[Image comparison data]
#####

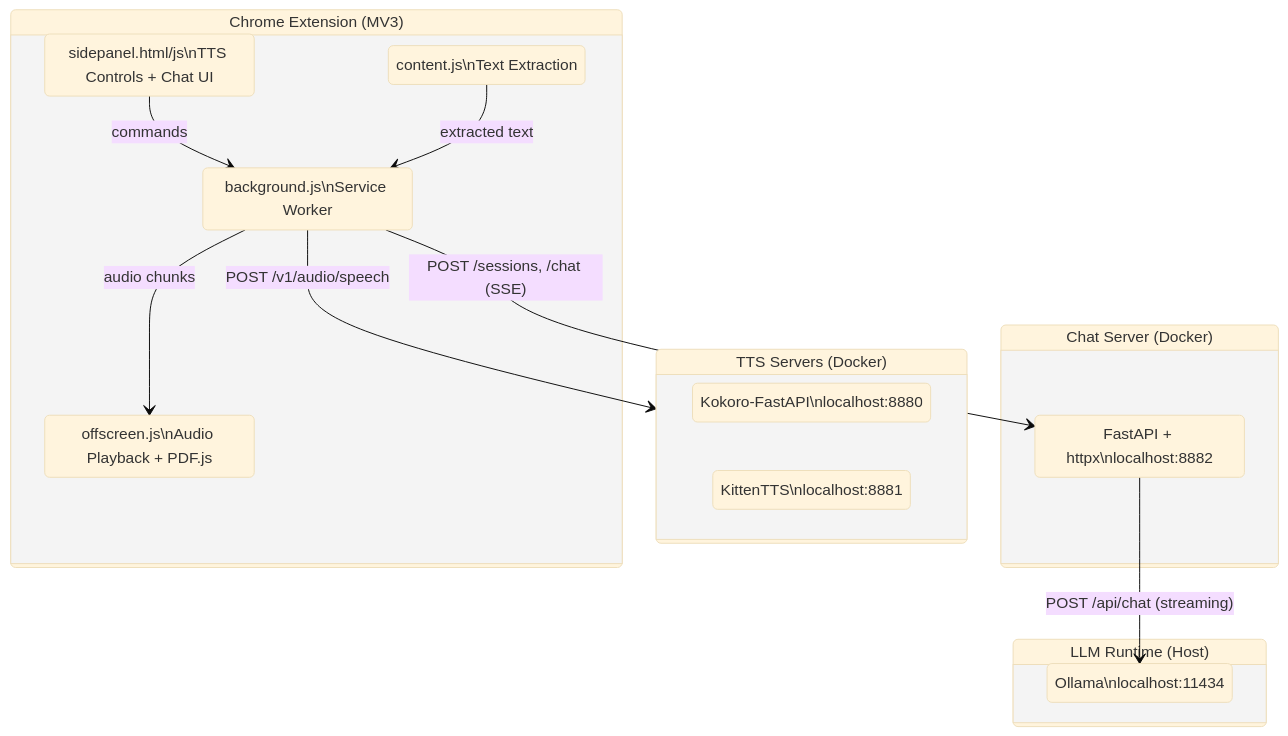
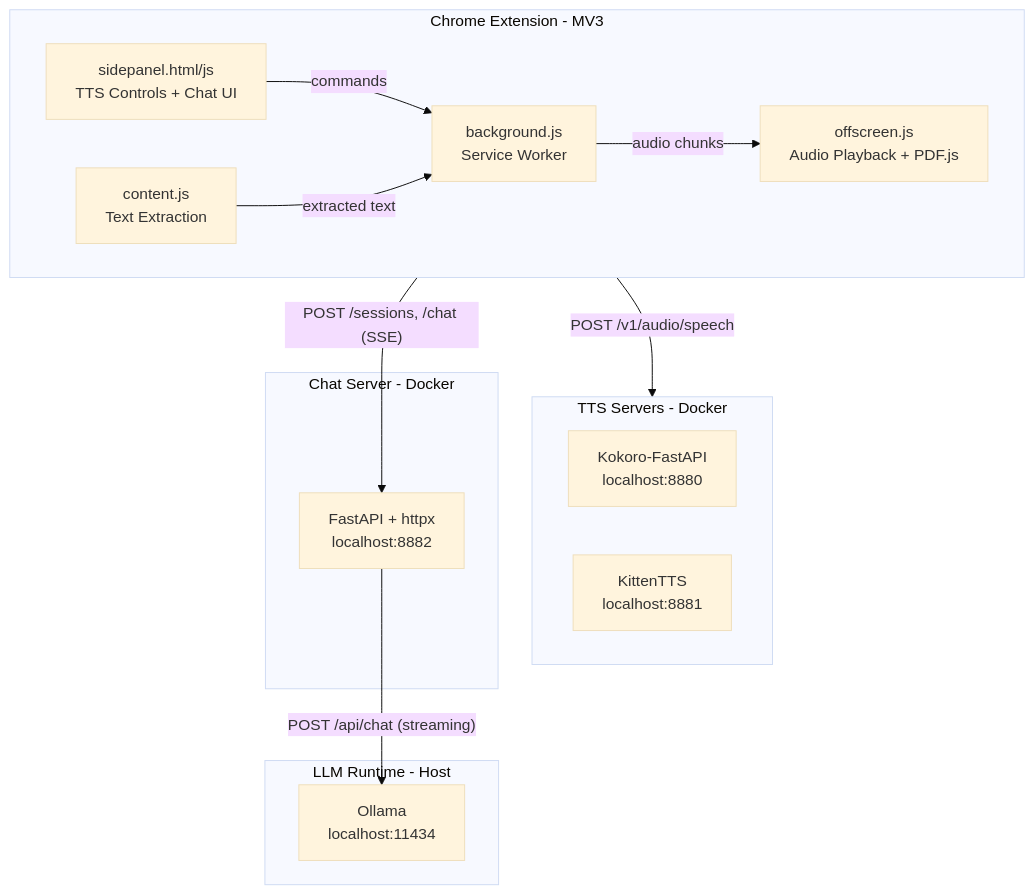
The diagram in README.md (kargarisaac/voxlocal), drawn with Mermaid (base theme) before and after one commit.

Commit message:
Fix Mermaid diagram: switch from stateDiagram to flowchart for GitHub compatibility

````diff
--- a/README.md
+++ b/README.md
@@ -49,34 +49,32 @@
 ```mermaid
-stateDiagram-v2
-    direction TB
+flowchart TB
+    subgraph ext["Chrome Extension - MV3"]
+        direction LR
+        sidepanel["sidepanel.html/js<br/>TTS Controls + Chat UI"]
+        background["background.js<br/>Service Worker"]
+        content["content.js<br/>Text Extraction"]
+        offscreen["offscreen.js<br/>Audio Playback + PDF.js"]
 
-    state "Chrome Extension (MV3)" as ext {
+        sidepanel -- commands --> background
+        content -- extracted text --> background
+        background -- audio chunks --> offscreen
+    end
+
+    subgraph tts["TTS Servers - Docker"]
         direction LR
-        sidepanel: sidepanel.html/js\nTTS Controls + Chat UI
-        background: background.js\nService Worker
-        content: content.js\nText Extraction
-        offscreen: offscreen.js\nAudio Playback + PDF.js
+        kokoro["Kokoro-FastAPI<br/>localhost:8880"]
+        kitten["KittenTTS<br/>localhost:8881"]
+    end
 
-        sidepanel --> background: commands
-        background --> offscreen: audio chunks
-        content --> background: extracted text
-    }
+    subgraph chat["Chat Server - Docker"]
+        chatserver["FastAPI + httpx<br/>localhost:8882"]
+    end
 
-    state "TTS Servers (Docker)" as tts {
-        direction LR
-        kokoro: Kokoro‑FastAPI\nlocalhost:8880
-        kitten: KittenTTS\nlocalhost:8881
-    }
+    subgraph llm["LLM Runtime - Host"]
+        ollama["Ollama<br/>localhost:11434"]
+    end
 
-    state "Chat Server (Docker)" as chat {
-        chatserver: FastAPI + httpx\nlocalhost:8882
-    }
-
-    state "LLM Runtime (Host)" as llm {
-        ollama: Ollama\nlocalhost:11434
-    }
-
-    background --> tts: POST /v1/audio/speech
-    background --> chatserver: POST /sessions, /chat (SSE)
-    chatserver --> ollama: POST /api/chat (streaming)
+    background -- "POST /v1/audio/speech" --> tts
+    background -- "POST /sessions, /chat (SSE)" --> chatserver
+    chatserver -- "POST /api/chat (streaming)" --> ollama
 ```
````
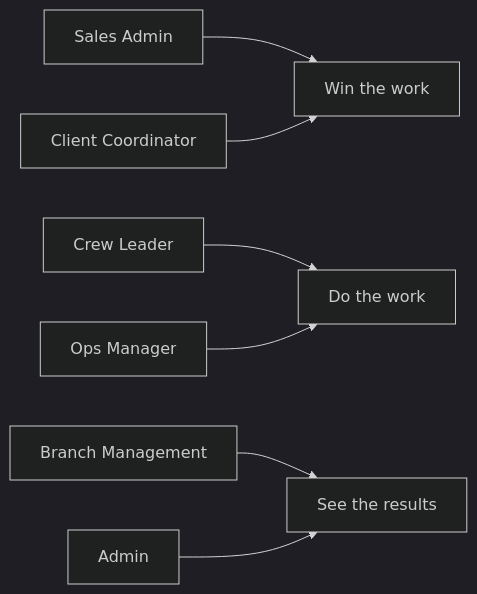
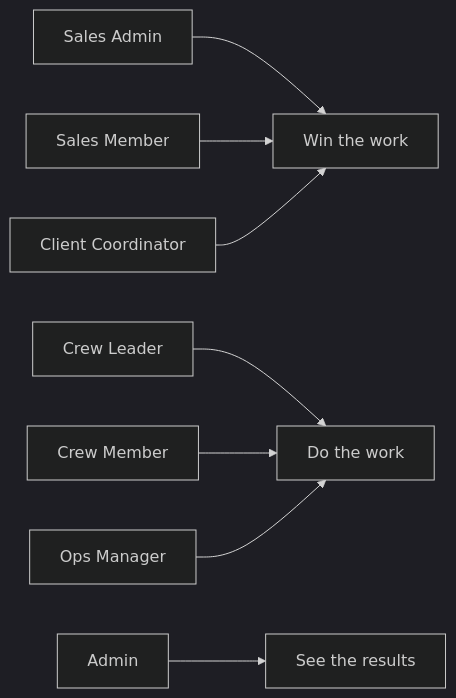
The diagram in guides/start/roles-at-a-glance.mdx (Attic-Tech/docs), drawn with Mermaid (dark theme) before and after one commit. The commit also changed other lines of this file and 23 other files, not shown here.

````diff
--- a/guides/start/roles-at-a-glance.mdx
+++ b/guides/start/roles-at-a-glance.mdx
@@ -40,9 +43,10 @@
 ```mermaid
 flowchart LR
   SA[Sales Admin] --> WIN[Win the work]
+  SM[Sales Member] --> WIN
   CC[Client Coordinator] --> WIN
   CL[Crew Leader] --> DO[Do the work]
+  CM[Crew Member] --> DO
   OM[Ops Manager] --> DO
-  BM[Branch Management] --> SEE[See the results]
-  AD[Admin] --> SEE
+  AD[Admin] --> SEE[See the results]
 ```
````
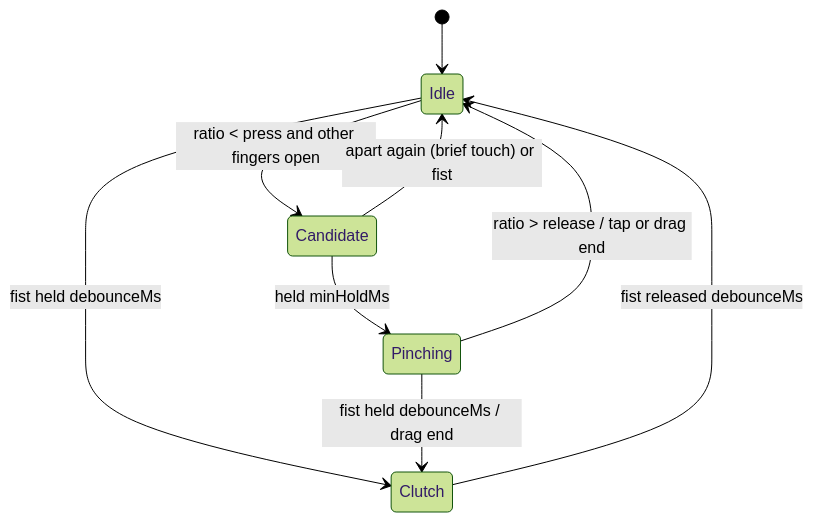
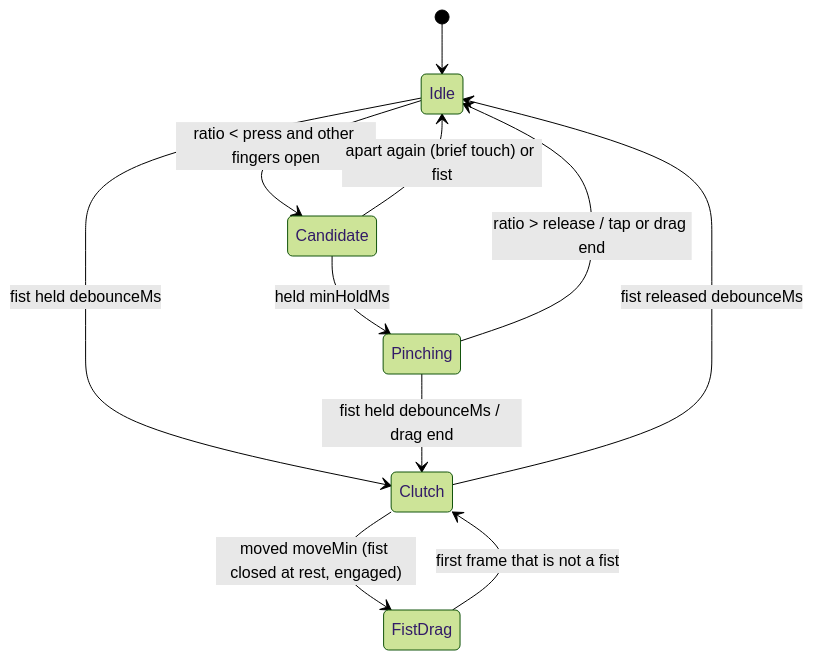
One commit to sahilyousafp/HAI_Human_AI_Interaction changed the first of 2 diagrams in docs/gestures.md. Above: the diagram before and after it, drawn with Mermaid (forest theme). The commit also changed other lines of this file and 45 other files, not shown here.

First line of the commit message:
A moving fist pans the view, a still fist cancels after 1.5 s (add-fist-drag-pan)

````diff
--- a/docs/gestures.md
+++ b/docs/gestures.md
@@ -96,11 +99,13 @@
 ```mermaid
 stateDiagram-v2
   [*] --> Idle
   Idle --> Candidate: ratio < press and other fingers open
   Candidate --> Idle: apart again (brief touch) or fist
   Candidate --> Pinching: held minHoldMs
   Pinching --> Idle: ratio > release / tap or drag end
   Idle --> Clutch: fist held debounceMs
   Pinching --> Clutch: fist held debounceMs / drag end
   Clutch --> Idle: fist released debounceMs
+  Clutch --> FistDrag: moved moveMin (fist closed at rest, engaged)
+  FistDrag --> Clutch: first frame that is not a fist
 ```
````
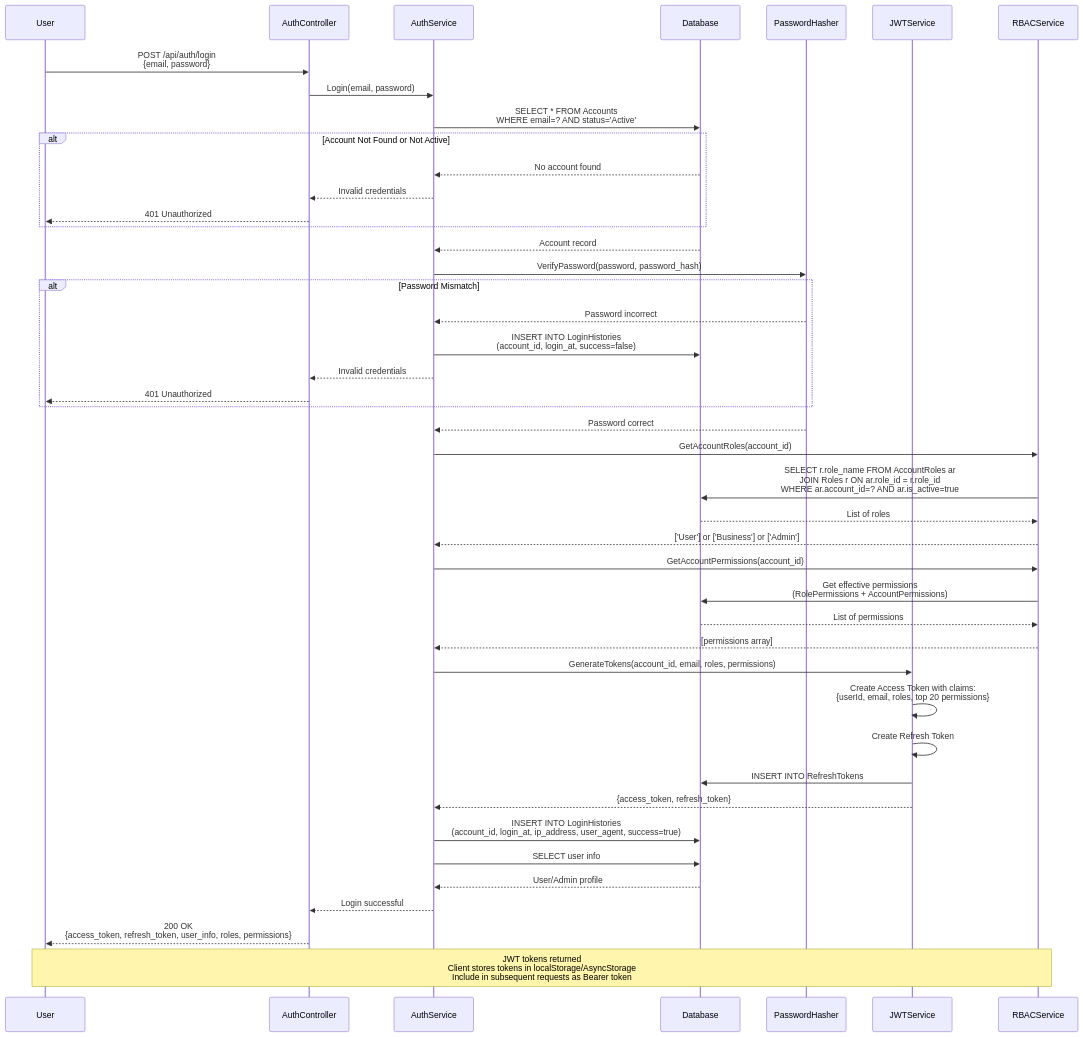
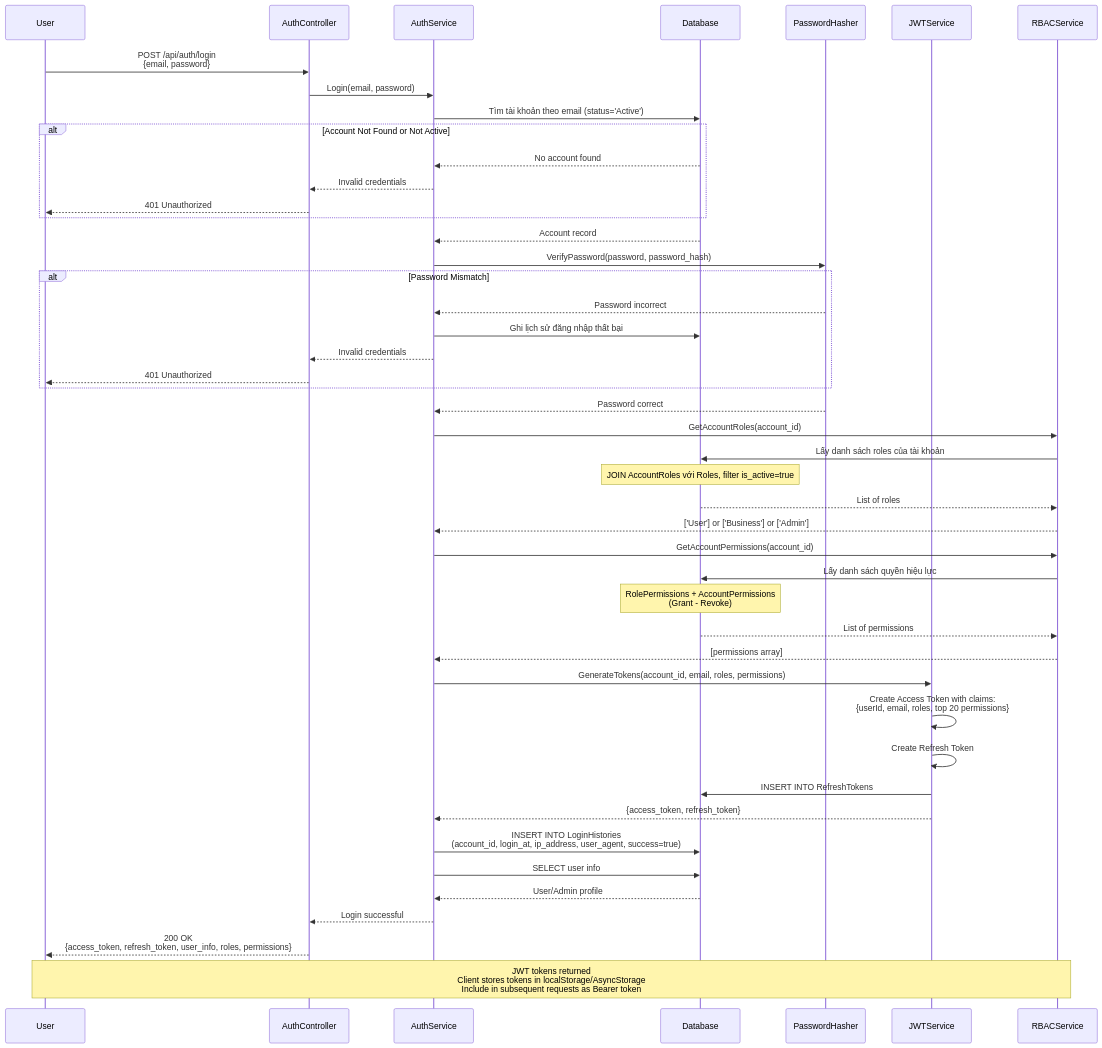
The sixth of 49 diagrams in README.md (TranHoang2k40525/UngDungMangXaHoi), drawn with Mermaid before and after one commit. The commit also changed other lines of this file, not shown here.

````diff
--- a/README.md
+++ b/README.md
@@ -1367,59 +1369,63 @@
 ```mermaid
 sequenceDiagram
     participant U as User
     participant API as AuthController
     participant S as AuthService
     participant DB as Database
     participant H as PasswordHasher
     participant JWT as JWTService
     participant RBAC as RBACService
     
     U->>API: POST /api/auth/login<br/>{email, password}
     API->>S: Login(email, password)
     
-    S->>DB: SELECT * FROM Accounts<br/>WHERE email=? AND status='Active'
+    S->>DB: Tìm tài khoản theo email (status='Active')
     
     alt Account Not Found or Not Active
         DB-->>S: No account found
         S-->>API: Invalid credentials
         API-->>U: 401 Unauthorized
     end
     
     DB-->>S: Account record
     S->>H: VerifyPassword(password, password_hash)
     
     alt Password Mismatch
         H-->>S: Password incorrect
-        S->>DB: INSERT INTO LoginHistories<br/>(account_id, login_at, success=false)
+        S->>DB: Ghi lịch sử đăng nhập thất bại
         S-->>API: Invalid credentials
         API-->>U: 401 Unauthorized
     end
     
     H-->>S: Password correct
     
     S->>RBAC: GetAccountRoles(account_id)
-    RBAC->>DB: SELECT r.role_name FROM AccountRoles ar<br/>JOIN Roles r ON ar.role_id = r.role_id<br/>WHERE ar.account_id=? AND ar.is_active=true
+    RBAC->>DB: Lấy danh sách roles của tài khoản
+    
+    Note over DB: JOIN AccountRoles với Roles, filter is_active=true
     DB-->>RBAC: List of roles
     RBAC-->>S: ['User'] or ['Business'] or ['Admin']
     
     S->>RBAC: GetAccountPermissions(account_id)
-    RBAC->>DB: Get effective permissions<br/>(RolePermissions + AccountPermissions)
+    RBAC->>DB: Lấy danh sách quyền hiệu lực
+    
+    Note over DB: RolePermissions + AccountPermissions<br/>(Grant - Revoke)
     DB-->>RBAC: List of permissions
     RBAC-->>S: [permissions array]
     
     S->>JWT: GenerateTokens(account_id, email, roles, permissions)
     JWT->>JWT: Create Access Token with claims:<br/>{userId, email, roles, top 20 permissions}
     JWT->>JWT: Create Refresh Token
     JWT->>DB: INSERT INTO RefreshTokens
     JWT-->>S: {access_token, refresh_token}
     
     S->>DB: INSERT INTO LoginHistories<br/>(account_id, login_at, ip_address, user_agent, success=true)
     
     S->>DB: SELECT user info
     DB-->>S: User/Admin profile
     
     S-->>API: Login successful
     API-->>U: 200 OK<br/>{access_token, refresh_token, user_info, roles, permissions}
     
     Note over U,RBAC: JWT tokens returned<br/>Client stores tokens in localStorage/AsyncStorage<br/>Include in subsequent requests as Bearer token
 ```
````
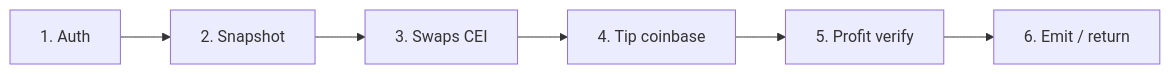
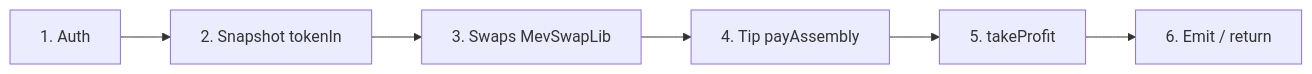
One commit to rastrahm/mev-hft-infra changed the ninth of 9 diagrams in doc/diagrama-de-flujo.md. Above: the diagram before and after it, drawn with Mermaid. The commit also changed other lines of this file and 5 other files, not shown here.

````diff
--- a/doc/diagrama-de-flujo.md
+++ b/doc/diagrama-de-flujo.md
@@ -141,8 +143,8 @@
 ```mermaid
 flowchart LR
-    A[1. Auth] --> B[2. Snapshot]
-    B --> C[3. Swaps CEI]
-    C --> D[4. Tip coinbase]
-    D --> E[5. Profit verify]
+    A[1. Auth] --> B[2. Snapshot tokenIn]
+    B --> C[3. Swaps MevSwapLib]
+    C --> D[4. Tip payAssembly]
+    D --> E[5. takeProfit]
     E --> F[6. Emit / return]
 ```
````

#####

# ACTIVITY
Check each line of the entries above for the string "background", and return those that contain it.

# RESPONSE
+        background["background.js<br/>Service Worker"]
+        sidepanel -- commands --> background
+        content -- extracted text --> background
+        background -- audio chunks --> offscreen
-        background: background.js\nService Worker
-        sidepanel --> background: commands
-        background --> offscreen: audio chunks
-        content --> background: extracted text
-    background --> tts: POST /v1/audio/speech
-    background --> chatserver: POST /sessions, /chat (SSE)
+    background -- "POST /v1/audio/speech" --> tts
+    background -- "POST /sessions, /chat (SSE)" --> chatserver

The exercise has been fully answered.